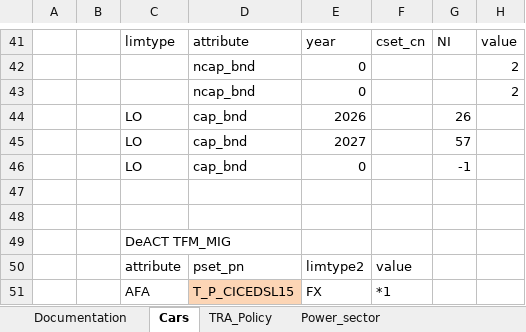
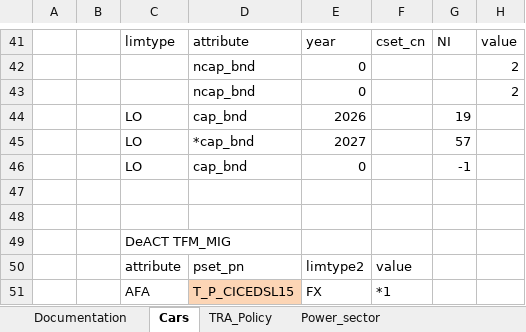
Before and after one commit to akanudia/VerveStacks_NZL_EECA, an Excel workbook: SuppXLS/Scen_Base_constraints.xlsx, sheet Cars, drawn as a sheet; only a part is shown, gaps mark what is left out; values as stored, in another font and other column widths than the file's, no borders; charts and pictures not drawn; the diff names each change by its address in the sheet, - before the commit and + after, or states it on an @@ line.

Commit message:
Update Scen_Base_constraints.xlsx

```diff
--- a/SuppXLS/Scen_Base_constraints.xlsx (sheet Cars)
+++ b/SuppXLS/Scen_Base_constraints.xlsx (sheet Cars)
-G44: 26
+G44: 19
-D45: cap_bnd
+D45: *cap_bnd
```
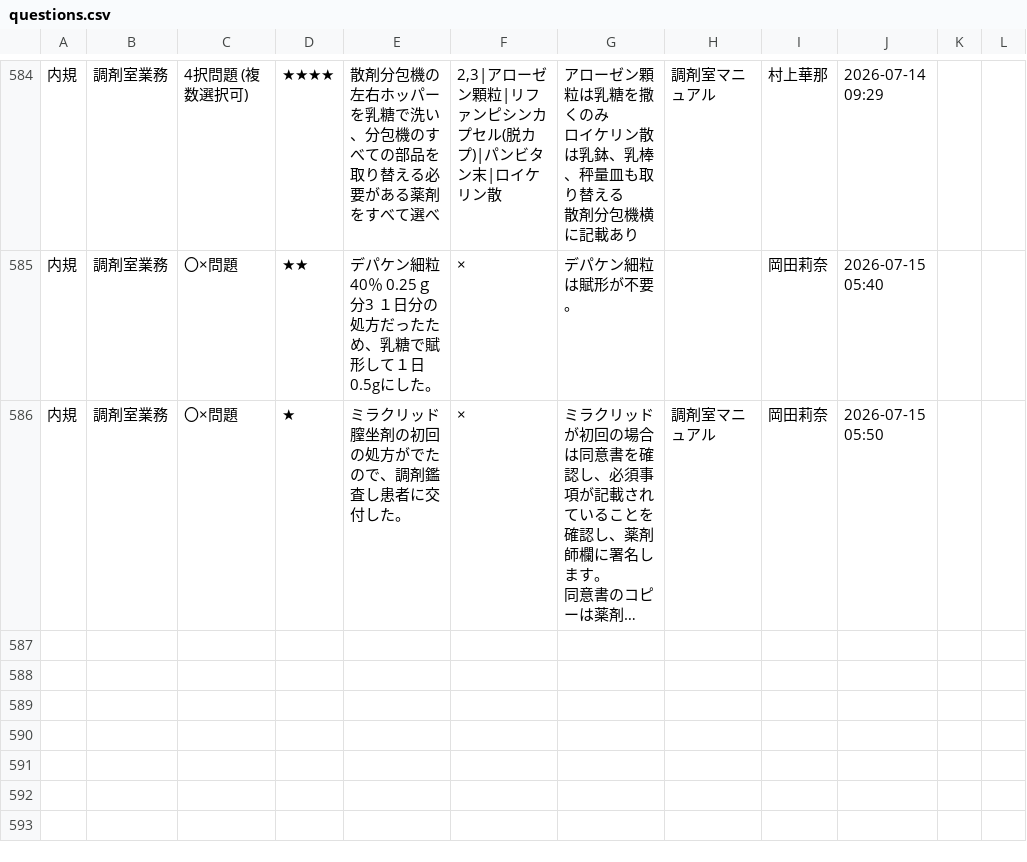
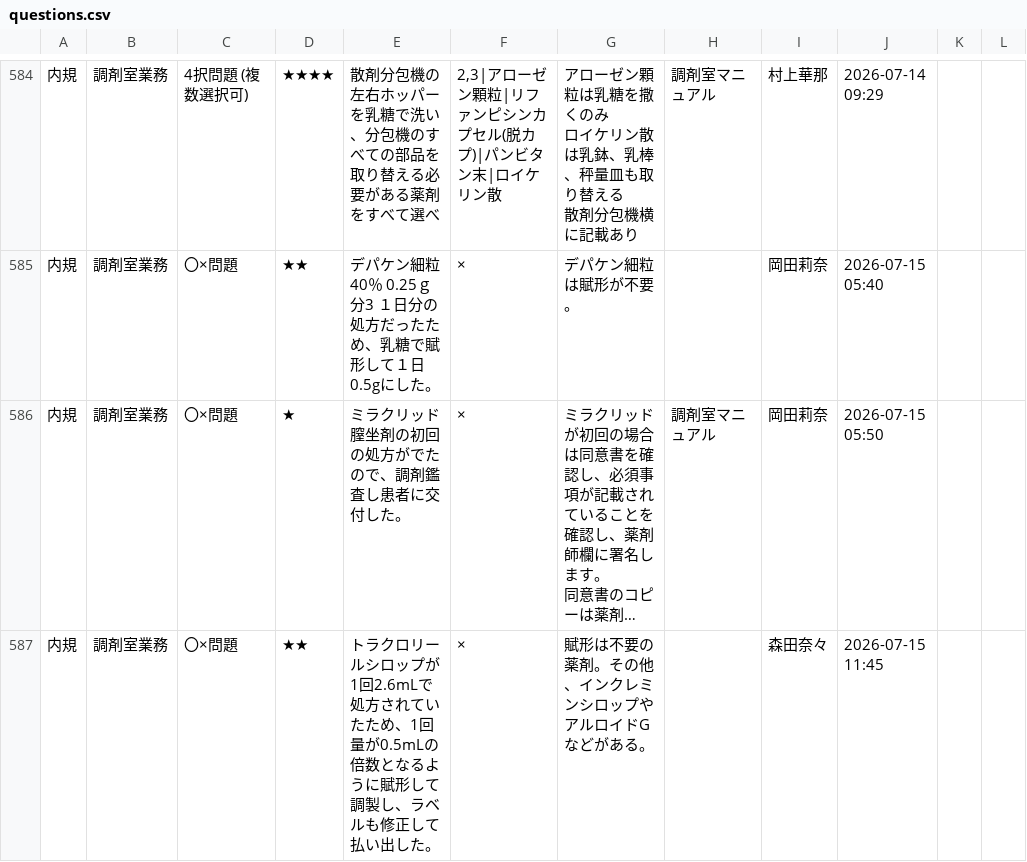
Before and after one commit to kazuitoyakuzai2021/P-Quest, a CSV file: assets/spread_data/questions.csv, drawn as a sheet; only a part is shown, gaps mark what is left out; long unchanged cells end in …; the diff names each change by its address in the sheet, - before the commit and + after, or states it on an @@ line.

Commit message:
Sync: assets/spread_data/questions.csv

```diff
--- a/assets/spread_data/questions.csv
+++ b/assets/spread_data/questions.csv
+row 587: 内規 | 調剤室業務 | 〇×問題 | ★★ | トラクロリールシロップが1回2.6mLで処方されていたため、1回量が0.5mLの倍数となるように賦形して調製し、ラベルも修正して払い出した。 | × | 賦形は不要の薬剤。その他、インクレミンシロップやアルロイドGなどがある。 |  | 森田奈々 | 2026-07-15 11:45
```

WHAT YOU ARE ASKED TO DO:
How many lines of the listing above contain the string "gaps"? Respond with the number and no other text.

EXERCISE RESULT:
2